Task description: Below are the records; locate each line with the word "background" and copy it.

Provided material:
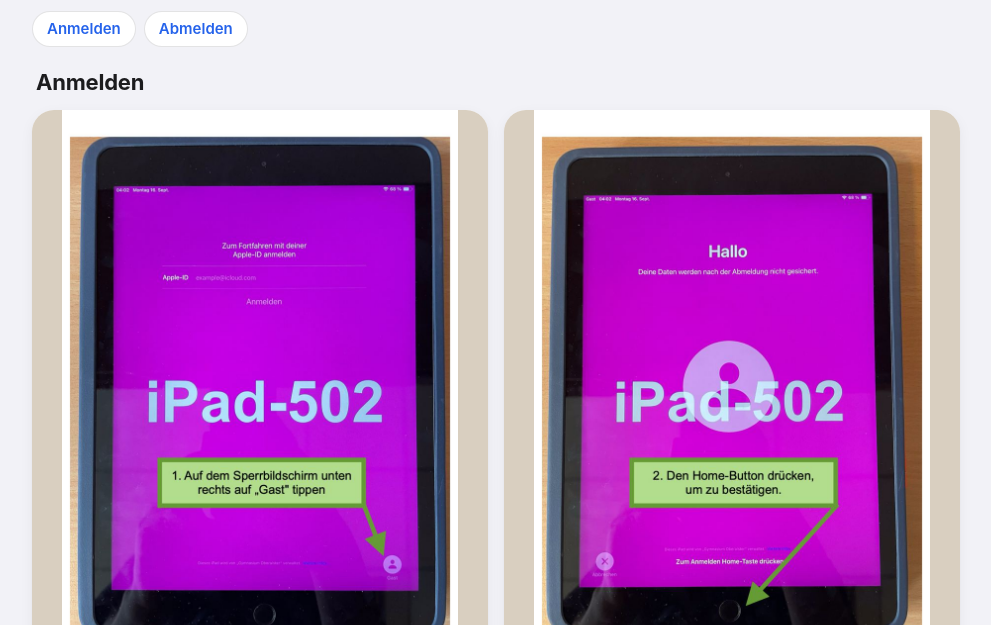
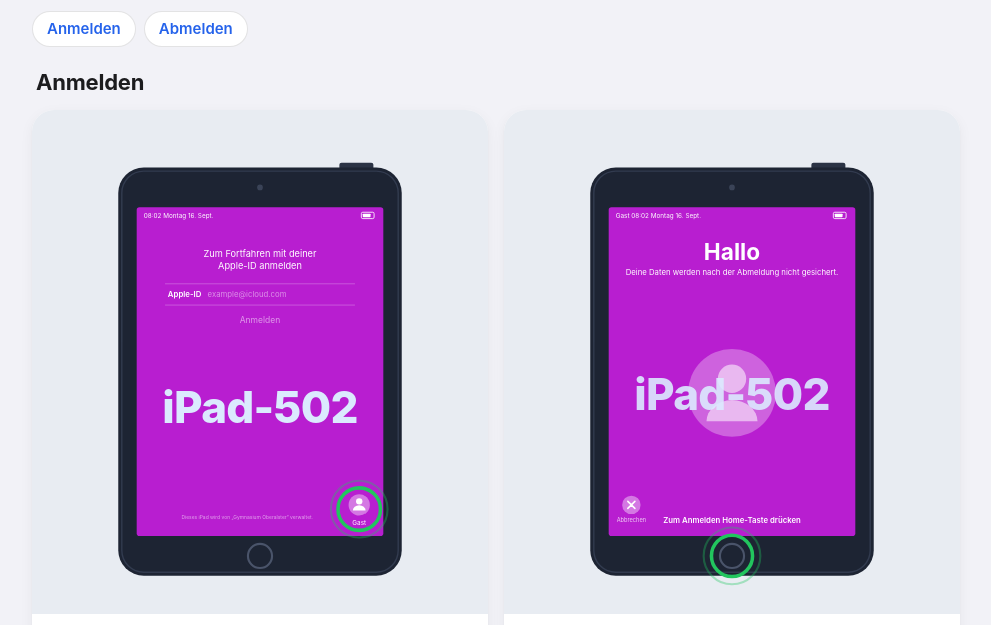
Before and after one commit to Gymnasium-Oberalster/it, a plain HTML site: page anleitungen/an-und-abmelden.html in a window 1280 px wide. Shown: the part 167-792 px from the top of the page, without its empty margins (144-1135 px from the left). Drawn offline with Linux system fonts and the light colour scheme.

Commit message:
An-/Abmelde-Anleitung: Fotos durch Vektorillustrationen ersetzen
Co-Authored-By: Claude Opus 5.5 <noreply@anthropic.com>

```diff
--- a/anleitungen/an-und-abmelden.html
+++ b/anleitungen/an-und-abmelden.html
@@ -37,8 +37,8 @@
       <h2>Anmelden</h2>
       <ol class="steps two-col">
         <li class="step">
-          <div class="step-media portrait">
-            <a href="../assets/img/anleitungen/anmelden-1.jpg"><img src="../assets/img/anleitungen/anmelden-1.jpg" width="800" height="1132" alt="Sperrbildschirm des iPads, unten rechts die Schaltfläche „Gast“" loading="lazy"></a>
+          <div class="step-media illu">
+            <img src="../assets/img/anleitungen/anmelden-1.svg" width="460" height="700" alt="Sperrbildschirm des iPads, unten rechts ist die Schaltfläche „Gast“ markiert">
           </div>
           <div class="step-body">
             <span class="step-num">1</span>
@@ -46,8 +46,8 @@
           </div>
         </li>
         <li class="step">
-          <div class="step-media portrait">
-            <a href="../assets/img/anleitungen/anmelden-2.jpg"><img src="../assets/img/anleitungen/anmelden-2.jpg" width="800" height="1132" alt="Bildschirm „Hallo“ mit Hinweis „Zum Anmelden Home-Taste drücken“" loading="lazy"></a>
+          <div class="step-media illu">
+            <img src="../assets/img/anleitungen/anmelden-2.svg" width="460" height="700" alt="Bildschirm „Hallo“, der Home-Button unter dem Bildschirm ist markiert" loading="lazy">
           </div>
           <div class="step-body">
             <span class="step-num">2</span>
@@ -69,8 +69,8 @@
       <h2>Abmelden</h2>
       <ol class="steps">
         <li class="step">
-          <div class="step-media portrait">
-            <a href="../assets/img/anleitungen/anmelden-4.jpg"><img src="../assets/img/anleitungen/anmelden-4.jpg" width="800" height="1132" alt="Sperrbildschirm im Gast-Modus mit „Abmelden“ unten rechts" loading="lazy"></a>
+          <div class="step-media illu">
+            <img src="../assets/img/anleitungen/abmelden.svg" width="460" height="700" alt="Sperrbildschirm im Gast-Modus: Taste oben am iPad (a, b) und „Abmelden“ unten rechts (c) sind markiert" loading="lazy">
           </div>
           <div class="step-body">
             <span class="step-num">3</span>
--- a/assets/style.css
+++ b/assets/style.css
@@ -351,8 +351,8 @@ a.tile:focus-visible {
 .step-media { background: #e7e3dc; }
 .step-media a { display: block; }
 .step-media img { width: 100%; }
-.step-media.portrait img { max-height: 70vh; width: auto; margin: 0 auto; }
-.step-media.portrait { background: #d9cfc0; }
+.step-media.illu { background: var(--tone-slate); padding: 8px 0 0; }
+.step-media.illu img { max-height: 62vh; width: auto; margin: 0 auto; }
 
 .step-body {
   display: flex;
```
Also changed, not shown: assets/img/anleitungen/abmelden.svg (added), assets/img/anleitungen/anmelden-1.jpg (deleted), assets/img/anleitungen/anmelden-1.svg (added), assets/img/anleitungen/anmelden-2.jpg (deleted), assets/img/anleitungen/anmelden-2.svg (added), assets/img/anleitungen/anmelden-4.jpg (deleted).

Output:
 .step-media { background: #e7e3dc; }
-.step-media.portrait { background: #d9cfc0; }
+.step-media.illu { background: var(--tone-slate); padding: 8px 0 0; }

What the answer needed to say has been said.